At St. Petersburgh, the birth day of any of the royal family is

observed as a time of great festivity, by all kinds of diversions.

When the vessel in which John Read shipped arrived, he was allowed to

go on shore to see the sport on that occasion. In one of the sleighs

was a lady, who at the moment of passing him lost a bracelet from her

arm, which fell on the snow. John hastened forward to pick it up, at

the same time
calling after the lady, who was beyond the sound of his

voice. He then put the bracelet into his pocket, and when he had seen

enough of the sport, went back to the ship.

John told the captain all about it, showing him the prize which he had
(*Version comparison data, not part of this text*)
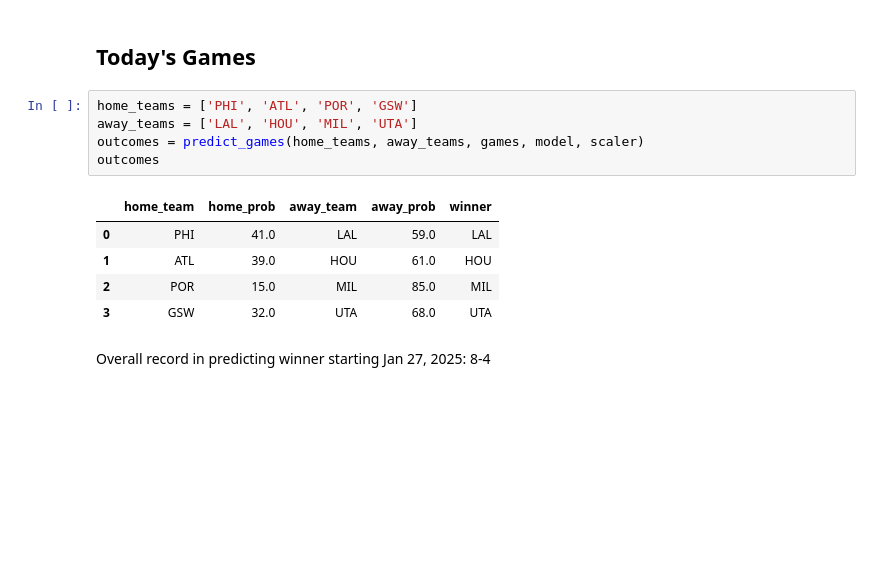
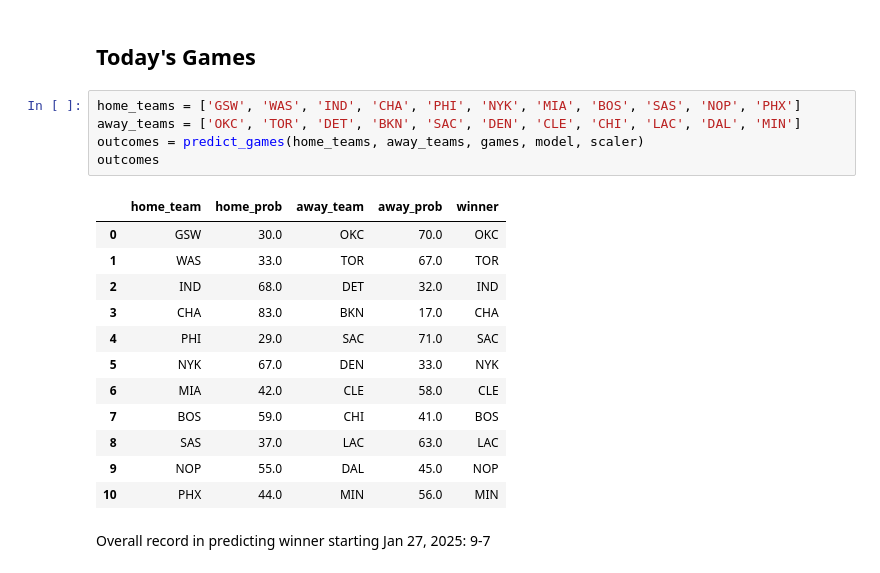
Before and after one commit to SehejGit/nba-win-predictions, a Jupyter notebook: win-probability.ipynb, the cells around one changed output. Saved outputs shown, nothing was run; the diff lists cells and outputs as text; blank space fills up the shorter version.

Commit message:
1/29 games

```diff
--- a/win-probability.ipynb
+++ b/win-probability.ipynb
@@ -387,16 +387,23 @@ todays_games
 # christmas
 # %% [markdown]
 ## Today's Games
-# %%
-home_teams = ['PHI', 'ATL', 'POR', 'GSW']
-away_teams = ['LAL', 'HOU', 'MIL', 'UTA']
-outcomes = predict_games(home_teams, away_teams, games, model, scaler)
-outcomes
-# %% [output]
-|  | home_team | home_prob | away_team | away_prob | winner |
-| 0 | PHI | 41.0 | LAL | 59.0 | LAL |
-| 1 | ATL | 39.0 | HOU | 61.0 | HOU |
-| 2 | POR | 15.0 | MIL | 85.0 | MIL |
-| 3 | GSW | 32.0 | UTA | 68.0 | UTA |
+# %%
+home_teams = ['GSW', 'WAS', 'IND', 'CHA', 'PHI', 'NYK', 'MIA', 'BOS', 'SAS', 'NOP', 'PHX']
+away_teams = ['OKC', 'TOR', 'DET', 'BKN', 'SAC', 'DEN', 'CLE', 'CHI', 'LAC', 'DAL', 'MIN']
+outcomes = predict_games(home_teams, away_teams, games, model, scaler)
+outcomes
+# %% [output]
+|  | home_team | home_prob | away_team | away_prob | winner |
+| 0 | GSW | 30.0 | OKC | 70.0 | OKC |
+| 1 | WAS | 33.0 | TOR | 67.0 | TOR |
+| 2 | IND | 68.0 | DET | 32.0 | IND |
+| 3 | CHA | 83.0 | BKN | 17.0 | CHA |
+| 4 | PHI | 29.0 | SAC | 71.0 | SAC |
+| 5 | NYK | 67.0 | DEN | 33.0 | NYK |
+| 6 | MIA | 42.0 | CLE | 58.0 | CLE |
+| 7 | BOS | 59.0 | CHI | 41.0 | BOS |
+| 8 | SAS | 37.0 | LAC | 63.0 | LAC |
+| 9 | NOP | 55.0 | DAL | 45.0 | NOP |
+| 10 | PHX | 44.0 | MIN | 56.0 | MIN |
 # %% [markdown]
-Overall record in predicting winner starting Jan 27, 2025: 8-4
+Overall record in predicting winner starting Jan 27, 2025: 9-7
```
Also changed, not shown: parts of 9 cells of this notebook.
"Well, Jack," said the captain "you are fortunate enough--these are

all diamonds of great value--when we get to the next port I will sell

it for you." "But," said John, "It's not mine, it belongs to the lady,

and I cannot sell it." The captain replied, "O, you cannot find the

lady, and you picked it up. It is your own." But John persisted it was

not his. "Nonsense, my boy," said the captain, "it belongs to you."

John then replied "But if we have another storm in the Baltic," (see

story preceding.) "Ah, me," said the Captain, "I forgot all about

that, Jack. I will go on shore with you to-morrow and try to find the

owner." They did so; and after much trouble, found it belonged to a

nobleman's lady, and as a reward for the boy's honesty, she gave him

eighty pounds English money. John's next difficulty was what to do

with it. The captain advised him to lay it out in hides, which would

be valuable in England. He did so, and on arriving at Hull, they

brought one hundred and fifty pounds.

John had not forgotten his mother. The captain gave him leave of

absence for a time, and taking a portion of his money with him, he

started for his native village. When he arrived there, he made his way

to her house with a beating heart. Each object told him it was home,

and brought bygone days to his mind. On coming to the house he saw it

was closed. He thought she might be dead; and as he slowly opened the

gate and walked up the path and looked about, his heart was ready to

break. A neighbor seeing him, said, "Ah, John, is that you?" and

quickly told him that his mother still lived--but as she had no means

of support, she had gone to the poor-house. John went to the place,

found his mother, and soon made her comfortable in her own cottage.

The sailor boy afterwards became mate of the same vessel in which he

first left the quay at Yarmouth.